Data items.
-- Opening Marker --

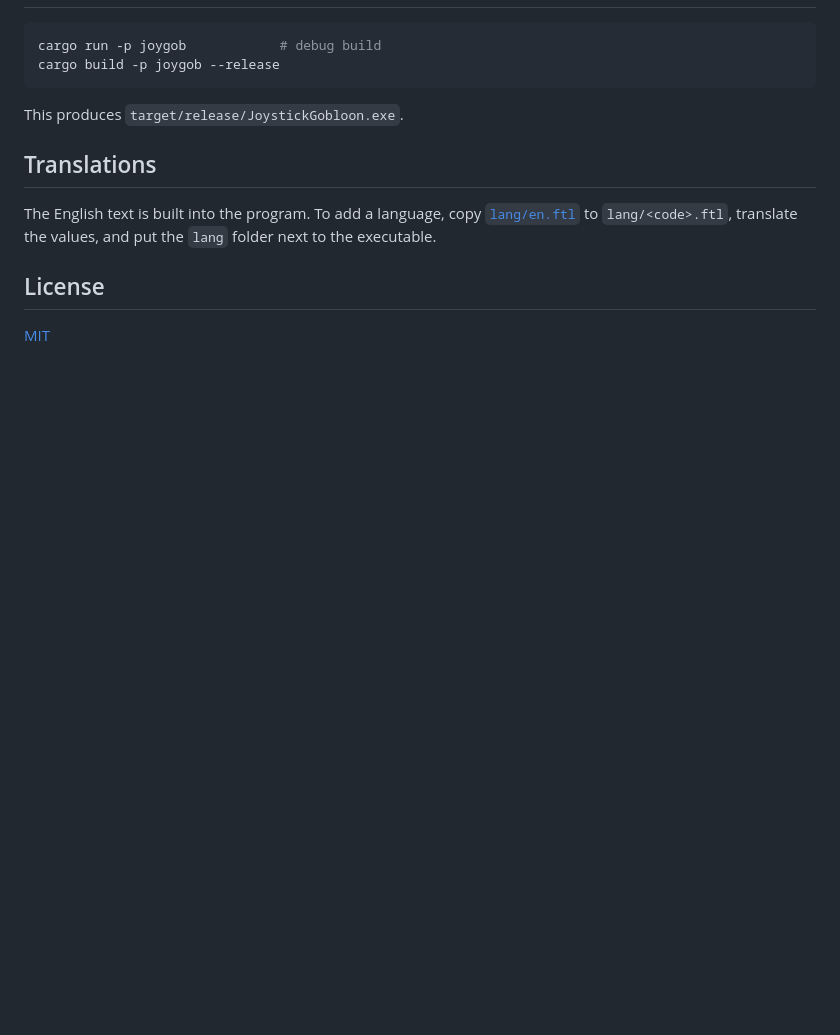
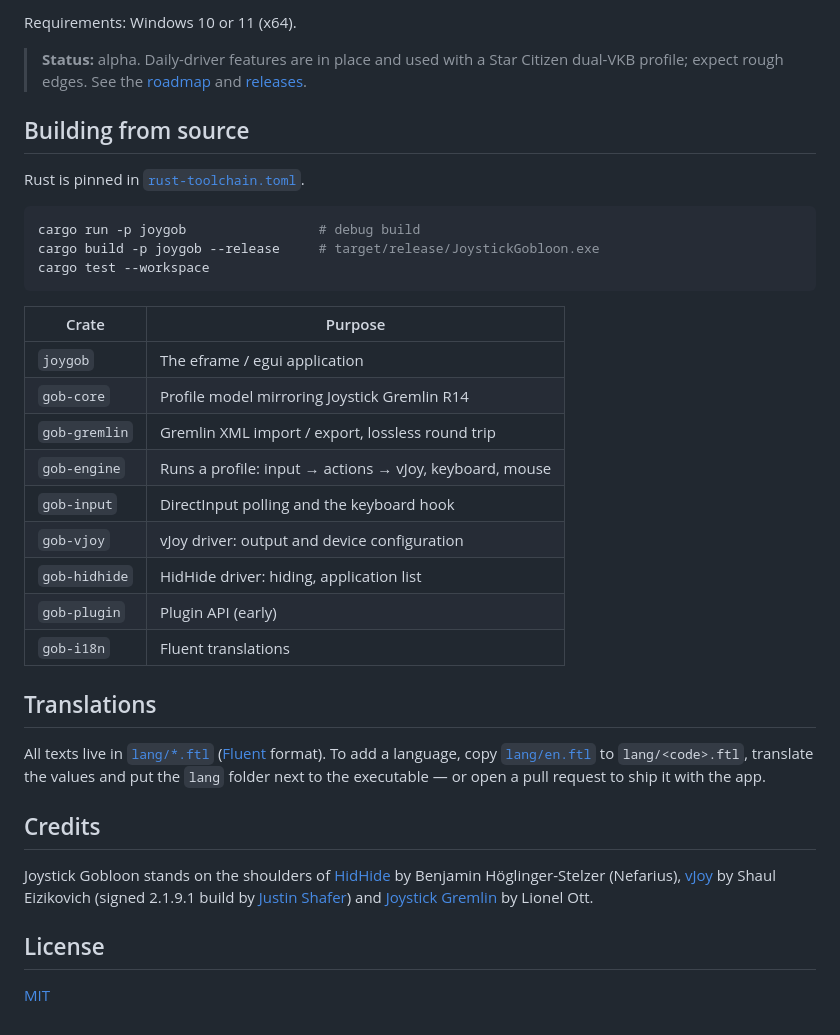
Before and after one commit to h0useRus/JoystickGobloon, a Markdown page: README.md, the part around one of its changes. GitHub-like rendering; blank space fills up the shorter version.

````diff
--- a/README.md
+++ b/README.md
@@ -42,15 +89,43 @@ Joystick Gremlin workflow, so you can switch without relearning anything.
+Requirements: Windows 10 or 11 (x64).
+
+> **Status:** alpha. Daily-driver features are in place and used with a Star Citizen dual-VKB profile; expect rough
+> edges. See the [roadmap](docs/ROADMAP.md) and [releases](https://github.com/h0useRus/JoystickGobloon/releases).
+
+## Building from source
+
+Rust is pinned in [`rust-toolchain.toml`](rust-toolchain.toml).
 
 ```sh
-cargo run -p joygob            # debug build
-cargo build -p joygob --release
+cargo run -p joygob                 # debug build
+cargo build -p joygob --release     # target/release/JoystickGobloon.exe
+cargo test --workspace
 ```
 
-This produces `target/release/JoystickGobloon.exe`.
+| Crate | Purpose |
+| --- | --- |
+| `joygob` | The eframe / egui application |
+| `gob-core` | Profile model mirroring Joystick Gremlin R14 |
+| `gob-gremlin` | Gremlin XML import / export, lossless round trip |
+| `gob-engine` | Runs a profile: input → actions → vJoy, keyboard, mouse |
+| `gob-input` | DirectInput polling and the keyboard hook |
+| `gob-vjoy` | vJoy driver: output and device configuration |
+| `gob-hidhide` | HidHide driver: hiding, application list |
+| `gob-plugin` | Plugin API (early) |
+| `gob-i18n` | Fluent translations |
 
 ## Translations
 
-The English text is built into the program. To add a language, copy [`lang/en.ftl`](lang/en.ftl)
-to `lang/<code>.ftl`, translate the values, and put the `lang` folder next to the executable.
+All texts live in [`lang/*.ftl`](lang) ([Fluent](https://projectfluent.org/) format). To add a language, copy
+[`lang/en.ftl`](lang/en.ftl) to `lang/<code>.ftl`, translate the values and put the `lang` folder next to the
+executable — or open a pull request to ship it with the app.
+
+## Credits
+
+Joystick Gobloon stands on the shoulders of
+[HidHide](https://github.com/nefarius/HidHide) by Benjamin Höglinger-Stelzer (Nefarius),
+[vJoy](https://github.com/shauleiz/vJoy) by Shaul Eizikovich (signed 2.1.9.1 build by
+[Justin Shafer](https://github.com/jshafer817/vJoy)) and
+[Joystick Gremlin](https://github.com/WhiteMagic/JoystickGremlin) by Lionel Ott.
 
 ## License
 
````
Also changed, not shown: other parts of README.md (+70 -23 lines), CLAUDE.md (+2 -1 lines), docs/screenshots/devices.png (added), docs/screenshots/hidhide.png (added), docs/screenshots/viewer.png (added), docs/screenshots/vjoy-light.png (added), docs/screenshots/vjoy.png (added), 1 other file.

-- Closing Marker --
-- Opening Marker --

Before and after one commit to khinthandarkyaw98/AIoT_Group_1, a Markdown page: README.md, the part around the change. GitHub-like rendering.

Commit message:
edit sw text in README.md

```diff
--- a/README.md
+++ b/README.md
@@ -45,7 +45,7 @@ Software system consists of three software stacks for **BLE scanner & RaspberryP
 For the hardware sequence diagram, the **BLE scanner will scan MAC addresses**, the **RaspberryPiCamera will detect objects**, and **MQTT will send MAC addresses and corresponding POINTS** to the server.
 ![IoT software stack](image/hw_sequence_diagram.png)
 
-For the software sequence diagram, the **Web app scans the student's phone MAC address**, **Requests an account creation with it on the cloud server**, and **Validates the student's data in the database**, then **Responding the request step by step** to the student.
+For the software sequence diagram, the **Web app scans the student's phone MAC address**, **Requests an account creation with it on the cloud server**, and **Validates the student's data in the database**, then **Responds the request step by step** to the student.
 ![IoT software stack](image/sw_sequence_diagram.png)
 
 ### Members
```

-- Closing Marker --

Lines from the records above that hold "language" are the ones to list.

-The English text is built into the program. To add a language, copy [`lang/en.ftl`](lang/en.ftl)
+All texts live in [`lang/*.ftl`](lang) ([Fluent](https://projectfluent.org/) format). To add a language, copy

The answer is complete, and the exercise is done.